PROBLEM TO WORK ON: List each line of the data that holds the word "tokens".

PROVIDED DATA:
#####
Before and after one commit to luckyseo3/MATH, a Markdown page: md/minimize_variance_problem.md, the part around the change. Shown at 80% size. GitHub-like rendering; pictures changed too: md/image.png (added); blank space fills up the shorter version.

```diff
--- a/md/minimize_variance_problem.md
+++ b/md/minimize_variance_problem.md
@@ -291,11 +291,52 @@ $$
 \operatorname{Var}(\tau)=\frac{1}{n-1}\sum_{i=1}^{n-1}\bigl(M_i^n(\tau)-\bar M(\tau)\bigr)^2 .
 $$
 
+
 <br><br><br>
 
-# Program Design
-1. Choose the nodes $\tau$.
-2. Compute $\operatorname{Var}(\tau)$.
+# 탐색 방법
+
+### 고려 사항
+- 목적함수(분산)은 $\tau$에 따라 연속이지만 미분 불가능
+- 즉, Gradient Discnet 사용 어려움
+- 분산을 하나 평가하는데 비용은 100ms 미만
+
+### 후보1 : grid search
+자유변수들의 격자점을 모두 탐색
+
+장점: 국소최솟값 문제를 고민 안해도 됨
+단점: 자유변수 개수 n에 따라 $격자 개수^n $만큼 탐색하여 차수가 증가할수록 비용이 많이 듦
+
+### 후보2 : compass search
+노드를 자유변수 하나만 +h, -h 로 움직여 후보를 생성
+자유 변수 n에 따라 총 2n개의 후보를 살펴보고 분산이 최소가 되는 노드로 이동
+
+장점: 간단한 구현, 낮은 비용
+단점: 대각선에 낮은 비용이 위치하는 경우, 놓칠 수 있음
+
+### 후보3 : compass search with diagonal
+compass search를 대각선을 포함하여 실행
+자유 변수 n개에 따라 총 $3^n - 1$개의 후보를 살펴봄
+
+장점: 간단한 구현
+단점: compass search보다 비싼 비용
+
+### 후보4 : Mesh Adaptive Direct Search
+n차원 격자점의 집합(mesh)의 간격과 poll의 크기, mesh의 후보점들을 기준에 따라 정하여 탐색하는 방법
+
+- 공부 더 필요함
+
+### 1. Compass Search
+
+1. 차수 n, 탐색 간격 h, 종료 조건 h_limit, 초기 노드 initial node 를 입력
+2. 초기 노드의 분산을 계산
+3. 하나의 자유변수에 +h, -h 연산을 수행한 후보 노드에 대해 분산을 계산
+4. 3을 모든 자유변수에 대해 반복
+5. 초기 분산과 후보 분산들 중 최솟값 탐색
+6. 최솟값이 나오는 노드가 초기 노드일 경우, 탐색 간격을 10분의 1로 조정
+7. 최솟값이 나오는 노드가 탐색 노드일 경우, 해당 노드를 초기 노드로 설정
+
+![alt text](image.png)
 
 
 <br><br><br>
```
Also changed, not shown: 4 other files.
#####
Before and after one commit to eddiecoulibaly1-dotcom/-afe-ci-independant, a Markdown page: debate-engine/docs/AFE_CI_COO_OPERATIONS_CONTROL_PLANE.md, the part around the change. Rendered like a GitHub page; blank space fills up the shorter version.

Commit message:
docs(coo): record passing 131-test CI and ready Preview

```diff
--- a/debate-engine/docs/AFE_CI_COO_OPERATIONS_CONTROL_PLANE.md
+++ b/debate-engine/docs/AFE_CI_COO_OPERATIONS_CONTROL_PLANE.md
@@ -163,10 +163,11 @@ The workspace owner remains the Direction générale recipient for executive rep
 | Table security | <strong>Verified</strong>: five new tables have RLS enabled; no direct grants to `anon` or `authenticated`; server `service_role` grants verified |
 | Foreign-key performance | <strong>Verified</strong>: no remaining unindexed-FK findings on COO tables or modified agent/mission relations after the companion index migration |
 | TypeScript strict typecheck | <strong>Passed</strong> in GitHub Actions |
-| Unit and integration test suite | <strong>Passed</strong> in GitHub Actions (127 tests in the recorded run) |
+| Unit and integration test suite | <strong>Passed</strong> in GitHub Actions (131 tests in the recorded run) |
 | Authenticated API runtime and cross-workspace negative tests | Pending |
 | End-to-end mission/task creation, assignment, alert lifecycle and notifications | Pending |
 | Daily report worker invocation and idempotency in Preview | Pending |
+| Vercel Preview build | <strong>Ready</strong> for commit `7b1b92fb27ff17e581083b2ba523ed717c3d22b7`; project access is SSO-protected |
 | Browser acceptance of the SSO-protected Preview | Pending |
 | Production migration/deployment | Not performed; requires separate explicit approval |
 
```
#####
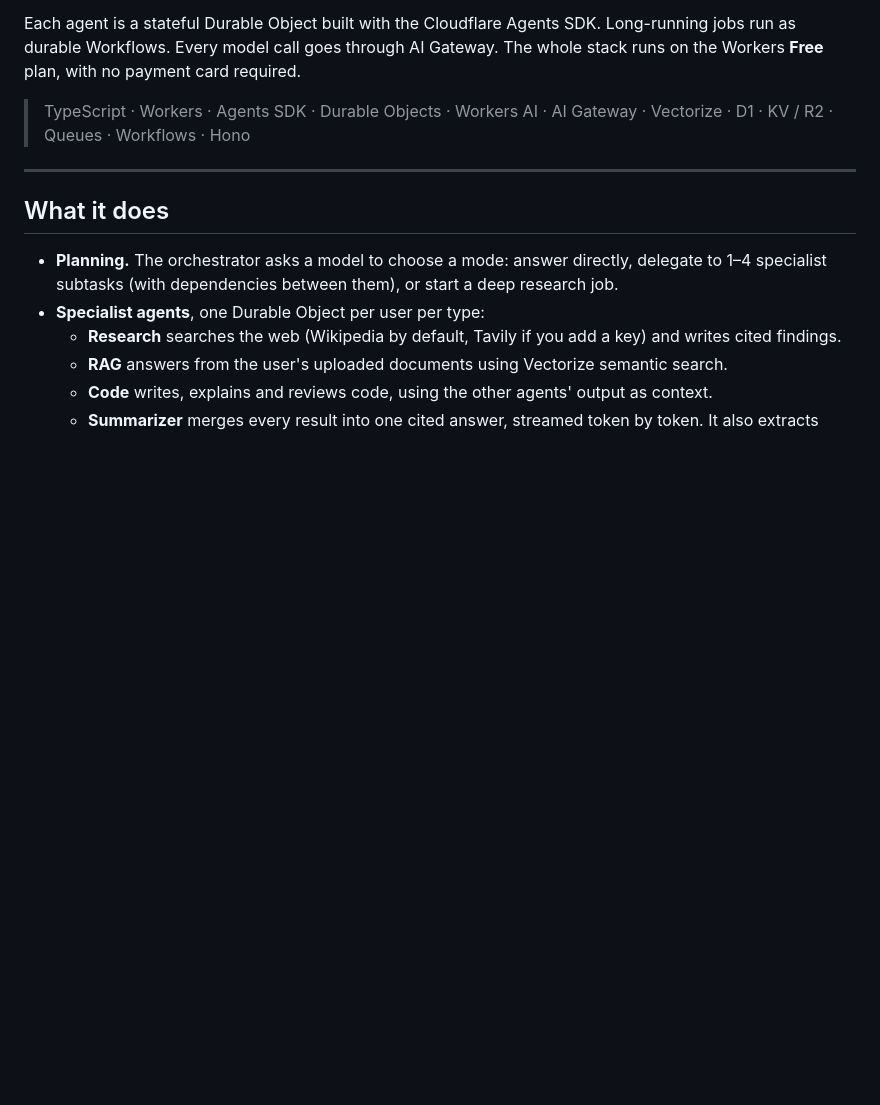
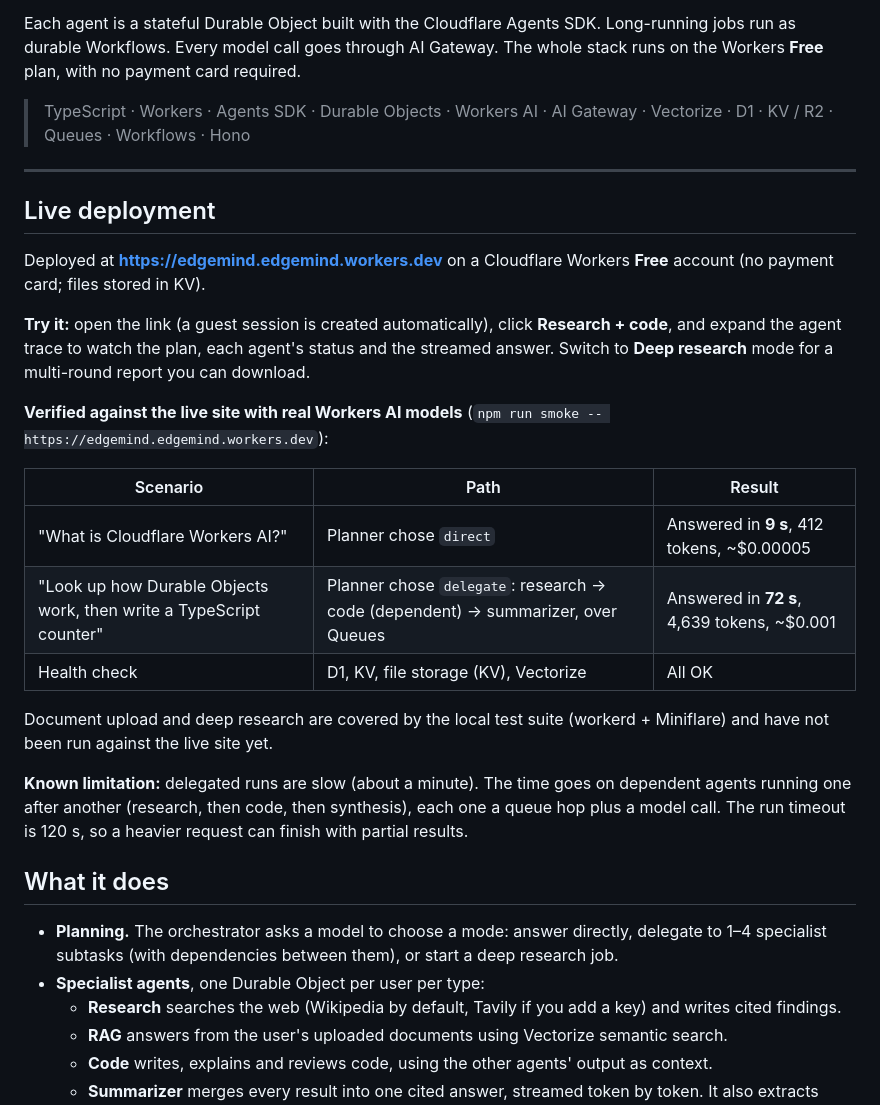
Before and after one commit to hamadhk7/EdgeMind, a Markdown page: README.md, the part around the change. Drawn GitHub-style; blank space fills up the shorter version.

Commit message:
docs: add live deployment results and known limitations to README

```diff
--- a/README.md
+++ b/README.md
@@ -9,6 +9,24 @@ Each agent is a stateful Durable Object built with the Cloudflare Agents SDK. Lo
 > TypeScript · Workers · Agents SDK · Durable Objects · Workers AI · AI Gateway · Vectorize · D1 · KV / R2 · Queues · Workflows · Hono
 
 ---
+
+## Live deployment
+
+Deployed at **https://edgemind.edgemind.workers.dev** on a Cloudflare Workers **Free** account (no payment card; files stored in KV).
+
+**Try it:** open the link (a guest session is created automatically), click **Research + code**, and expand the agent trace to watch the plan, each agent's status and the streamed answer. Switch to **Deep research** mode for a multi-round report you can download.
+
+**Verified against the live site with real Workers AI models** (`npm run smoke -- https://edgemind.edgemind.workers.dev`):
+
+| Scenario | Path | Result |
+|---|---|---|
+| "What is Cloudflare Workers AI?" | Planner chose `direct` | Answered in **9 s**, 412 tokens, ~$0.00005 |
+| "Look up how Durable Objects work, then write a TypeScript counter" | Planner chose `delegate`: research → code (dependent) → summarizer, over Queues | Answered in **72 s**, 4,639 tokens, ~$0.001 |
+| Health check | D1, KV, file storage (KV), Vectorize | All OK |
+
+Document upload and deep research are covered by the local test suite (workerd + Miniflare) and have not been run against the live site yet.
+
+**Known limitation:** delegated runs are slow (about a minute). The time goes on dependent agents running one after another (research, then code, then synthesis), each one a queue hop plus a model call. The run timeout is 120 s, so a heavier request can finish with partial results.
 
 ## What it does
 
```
#####
RESPONSE BOX:
+| "What is Cloudflare Workers AI?" | Planner chose `direct` | Answered in **9 s**, 412 tokens, ~$0.00005 |
+| "Look up how Durable Objects work, then write a TypeScript counter" | Planner chose `delegate`: research → code (dependent) → summarizer, over Queues | Answered in **72 s**, 4,639 tokens, ~$0.001 |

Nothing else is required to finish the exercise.